But to be fair, my more critical insight was birthed in hindsight. That’s not a criticism I had at the height of my youthful fandom. Being from the Midwest, I had an exponentially greater attachment to them than N.W.A, Wu-Tang Clan, A Tribe Called Quest, or other seminal rap groups. Aside from local legends Do-or-Die, it really was just Bone for me. When I was growing up in Chicago in the ’90s, their music gave me the emotional language to understand what was happening around me.
I’ve been a bystander in two other drive-bus since. I’ve seen someone try to kill my cousin’s friend, and a murdered man’s body laying on the ground in front of a corner store a block away from my first encounter with gun violence. High school classmates, basketball teammates, and some of my former students have been killed. One of my best friends got hit by a drunk off-duty officer; the officer tried to report his car stolen. I struggled with the same questions my favorite rap group did.
A fair reading of Bone’s lyrics would also account for how they used metaphors to wrestle with inner turmoil and troubling life experiences; wrestling with both individual and collective mortality. This trope is everywhere in Black art. Whether in the nightmare of slavery or life in violent communities, Black people have asked, “God, why?” in their songs, poetry, and prayers.
Many Black folks see the survival of our people as the Lord’s grace on our lives, collectively and individually. I don’t think it’s far-fetched to suggest that if the man those guys killed had been on our side of the street back when I was a kid, one of us — or all of us — could have been killed. And it wouldn’t be a stretch to imagine that everyone in Bone believes they are blessed to have survived growing up in Ohio.

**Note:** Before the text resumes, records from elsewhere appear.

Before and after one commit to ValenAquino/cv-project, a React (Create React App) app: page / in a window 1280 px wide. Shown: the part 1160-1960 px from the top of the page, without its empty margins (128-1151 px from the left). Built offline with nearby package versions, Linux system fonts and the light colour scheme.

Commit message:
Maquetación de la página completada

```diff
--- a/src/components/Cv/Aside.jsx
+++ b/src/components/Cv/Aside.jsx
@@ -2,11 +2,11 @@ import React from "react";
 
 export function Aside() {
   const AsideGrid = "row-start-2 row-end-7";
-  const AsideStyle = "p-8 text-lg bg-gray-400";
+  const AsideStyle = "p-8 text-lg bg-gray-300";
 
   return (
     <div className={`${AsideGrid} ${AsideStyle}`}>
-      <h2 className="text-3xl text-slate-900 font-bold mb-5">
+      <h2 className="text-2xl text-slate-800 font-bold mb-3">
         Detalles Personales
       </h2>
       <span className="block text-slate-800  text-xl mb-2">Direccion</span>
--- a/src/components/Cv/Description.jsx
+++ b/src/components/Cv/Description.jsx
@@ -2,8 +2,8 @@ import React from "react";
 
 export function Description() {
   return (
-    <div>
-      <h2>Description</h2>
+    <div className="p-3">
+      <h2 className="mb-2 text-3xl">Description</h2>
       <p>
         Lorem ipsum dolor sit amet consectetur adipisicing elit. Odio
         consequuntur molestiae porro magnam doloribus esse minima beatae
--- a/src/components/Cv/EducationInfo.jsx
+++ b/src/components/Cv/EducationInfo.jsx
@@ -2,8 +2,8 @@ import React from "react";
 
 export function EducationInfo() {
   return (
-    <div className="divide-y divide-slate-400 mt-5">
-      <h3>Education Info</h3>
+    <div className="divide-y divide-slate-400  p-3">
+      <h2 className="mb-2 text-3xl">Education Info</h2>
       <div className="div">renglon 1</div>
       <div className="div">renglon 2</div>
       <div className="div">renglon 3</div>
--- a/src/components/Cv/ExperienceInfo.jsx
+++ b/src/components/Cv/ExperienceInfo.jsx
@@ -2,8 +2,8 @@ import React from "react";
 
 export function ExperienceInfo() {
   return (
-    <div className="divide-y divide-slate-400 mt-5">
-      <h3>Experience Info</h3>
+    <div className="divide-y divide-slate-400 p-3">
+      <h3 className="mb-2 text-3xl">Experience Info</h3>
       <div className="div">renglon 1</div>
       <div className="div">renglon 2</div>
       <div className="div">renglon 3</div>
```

That’s why their music is “gospel gangsta rap,” fully aware of all the profound contradictions and paradoxes that it implies.